● **PROBLEM DETAILS**
The records must be returned word for word.

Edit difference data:
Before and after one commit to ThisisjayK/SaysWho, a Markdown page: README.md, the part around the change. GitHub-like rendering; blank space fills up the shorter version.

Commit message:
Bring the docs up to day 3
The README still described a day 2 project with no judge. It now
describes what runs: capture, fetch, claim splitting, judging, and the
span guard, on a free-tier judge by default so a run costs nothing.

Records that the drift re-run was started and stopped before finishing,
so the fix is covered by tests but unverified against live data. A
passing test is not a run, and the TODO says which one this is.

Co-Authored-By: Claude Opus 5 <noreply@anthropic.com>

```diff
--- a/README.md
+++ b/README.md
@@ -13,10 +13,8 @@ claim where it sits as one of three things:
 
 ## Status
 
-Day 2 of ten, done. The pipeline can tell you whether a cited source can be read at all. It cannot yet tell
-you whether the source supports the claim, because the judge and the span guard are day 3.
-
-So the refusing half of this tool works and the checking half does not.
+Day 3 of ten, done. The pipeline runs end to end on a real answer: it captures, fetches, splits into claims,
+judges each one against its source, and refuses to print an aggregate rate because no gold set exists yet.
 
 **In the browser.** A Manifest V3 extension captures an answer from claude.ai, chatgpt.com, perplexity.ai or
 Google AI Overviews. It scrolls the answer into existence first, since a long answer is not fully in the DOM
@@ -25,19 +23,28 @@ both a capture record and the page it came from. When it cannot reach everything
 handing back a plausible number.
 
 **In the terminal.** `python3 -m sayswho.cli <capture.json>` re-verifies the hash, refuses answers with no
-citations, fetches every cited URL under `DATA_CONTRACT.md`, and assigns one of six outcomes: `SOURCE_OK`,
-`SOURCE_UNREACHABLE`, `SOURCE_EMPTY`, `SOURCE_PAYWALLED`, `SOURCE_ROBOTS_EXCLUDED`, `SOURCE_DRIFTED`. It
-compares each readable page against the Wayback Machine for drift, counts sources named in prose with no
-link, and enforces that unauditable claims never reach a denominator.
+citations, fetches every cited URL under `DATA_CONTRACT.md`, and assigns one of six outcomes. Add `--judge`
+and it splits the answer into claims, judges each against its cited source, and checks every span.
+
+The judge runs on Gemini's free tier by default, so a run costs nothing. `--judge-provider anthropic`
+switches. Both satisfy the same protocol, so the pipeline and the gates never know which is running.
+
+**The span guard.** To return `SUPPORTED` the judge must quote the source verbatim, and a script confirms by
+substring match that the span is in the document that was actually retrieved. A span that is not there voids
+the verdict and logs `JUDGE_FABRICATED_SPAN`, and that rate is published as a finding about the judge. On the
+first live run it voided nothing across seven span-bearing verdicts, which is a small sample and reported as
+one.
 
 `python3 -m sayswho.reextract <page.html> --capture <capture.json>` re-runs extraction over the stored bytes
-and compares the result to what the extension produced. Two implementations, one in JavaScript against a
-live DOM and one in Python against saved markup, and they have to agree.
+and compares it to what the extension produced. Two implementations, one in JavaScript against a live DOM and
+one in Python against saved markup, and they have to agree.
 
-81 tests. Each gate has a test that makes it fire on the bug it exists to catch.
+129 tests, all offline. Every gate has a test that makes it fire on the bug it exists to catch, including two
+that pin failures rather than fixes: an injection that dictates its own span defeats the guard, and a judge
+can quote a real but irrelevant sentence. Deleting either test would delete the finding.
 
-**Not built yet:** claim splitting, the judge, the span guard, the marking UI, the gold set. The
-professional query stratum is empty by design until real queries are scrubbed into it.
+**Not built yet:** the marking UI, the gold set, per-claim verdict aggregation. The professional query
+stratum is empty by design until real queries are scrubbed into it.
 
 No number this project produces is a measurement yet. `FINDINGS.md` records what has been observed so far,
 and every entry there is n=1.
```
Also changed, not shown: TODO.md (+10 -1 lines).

● **OUTPUT FOR THIS TASK**
Before and after one commit to ThisisjayK/SaysWho, a Markdown page: README.md, the part around the change. GitHub-like rendering; blank space fills up the shorter version.

Commit message:
Bring the docs up to day 3
The README still described a day 2 project with no judge. It now
describes what runs: capture, fetch, claim splitting, judging, and the
span guard, on a free-tier judge by default so a run costs nothing.

Records that the drift re-run was started and stopped before finishing,
so the fix is covered by tests but unverified against live data. A
passing test is not a run, and the TODO says which one this is.

Co-Authored-By: Claude Opus 5 <noreply@anthropic.com>

```diff
--- a/README.md
+++ b/README.md
@@ -13,10 +13,8 @@ claim where it sits as one of three things:
 
 ## Status
 
-Day 2 of ten, done. The pipeline can tell you whether a cited source can be read at all. It cannot yet tell
-you whether the source supports the claim, because the judge and the span guard are day 3.
-
-So the refusing half of this tool works and the checking half does not.
+Day 3 of ten, done. The pipeline runs end to end on a real answer: it captures, fetches, splits into claims,
+judges each one against its source, and refuses to print an aggregate rate because no gold set exists yet.
 
 **In the browser.** A Manifest V3 extension captures an answer from claude.ai, chatgpt.com, perplexity.ai or
 Google AI Overviews. It scrolls the answer into existence first, since a long answer is not fully in the DOM
@@ -25,19 +23,28 @@ both a capture record and the page it came from. When it cannot reach everything
 handing back a plausible number.
 
 **In the terminal.** `python3 -m sayswho.cli <capture.json>` re-verifies the hash, refuses answers with no
-citations, fetches every cited URL under `DATA_CONTRACT.md`, and assigns one of six outcomes: `SOURCE_OK`,
-`SOURCE_UNREACHABLE`, `SOURCE_EMPTY`, `SOURCE_PAYWALLED`, `SOURCE_ROBOTS_EXCLUDED`, `SOURCE_DRIFTED`. It
-compares each readable page against the Wayback Machine for drift, counts sources named in prose with no
-link, and enforces that unauditable claims never reach a denominator.
+citations, fetches every cited URL under `DATA_CONTRACT.md`, and assigns one of six outcomes. Add `--judge`
+and it splits the answer into claims, judges each against its cited source, and checks every span.
+
+The judge runs on Gemini's free tier by default, so a run costs nothing. `--judge-provider anthropic`
+switches. Both satisfy the same protocol, so the pipeline and the gates never know which is running.
+
+**The span guard.** To return `SUPPORTED` the judge must quote the source verbatim, and a script confirms by
+substring match that the span is in the document that was actually retrieved. A span that is not there voids
+the verdict and logs `JUDGE_FABRICATED_SPAN`, and that rate is published as a finding about the judge. On the
+first live run it voided nothing across seven span-bearing verdicts, which is a small sample and reported as
+one.
 
 `python3 -m sayswho.reextract <page.html> --capture <capture.json>` re-runs extraction over the stored bytes
-and compares the result to what the extension produced. Two implementations, one in JavaScript against a
-live DOM and one in Python against saved markup, and they have to agree.
+and compares it to what the extension produced. Two implementations, one in JavaScript against a live DOM and
+one in Python against saved markup, and they have to agree.
 
-81 tests. Each gate has a test that makes it fire on the bug it exists to catch.
+129 tests, all offline. Every gate has a test that makes it fire on the bug it exists to catch, including two
+that pin failures rather than fixes: an injection that dictates its own span defeats the guard, and a judge
+can quote a real but irrelevant sentence. Deleting either test would delete the finding.
 
-**Not built yet:** claim splitting, the judge, the span guard, the marking UI, the gold set. The
-professional query stratum is empty by design until real queries are scrubbed into it.
+**Not built yet:** the marking UI, the gold set, per-claim verdict aggregation. The professional query
+stratum is empty by design until real queries are scrubbed into it.
 
 No number this project produces is a measurement yet. `FINDINGS.md` records what has been observed so far,
 and every entry there is n=1.
```
Also changed, not shown: TODO.md (+10 -1 lines).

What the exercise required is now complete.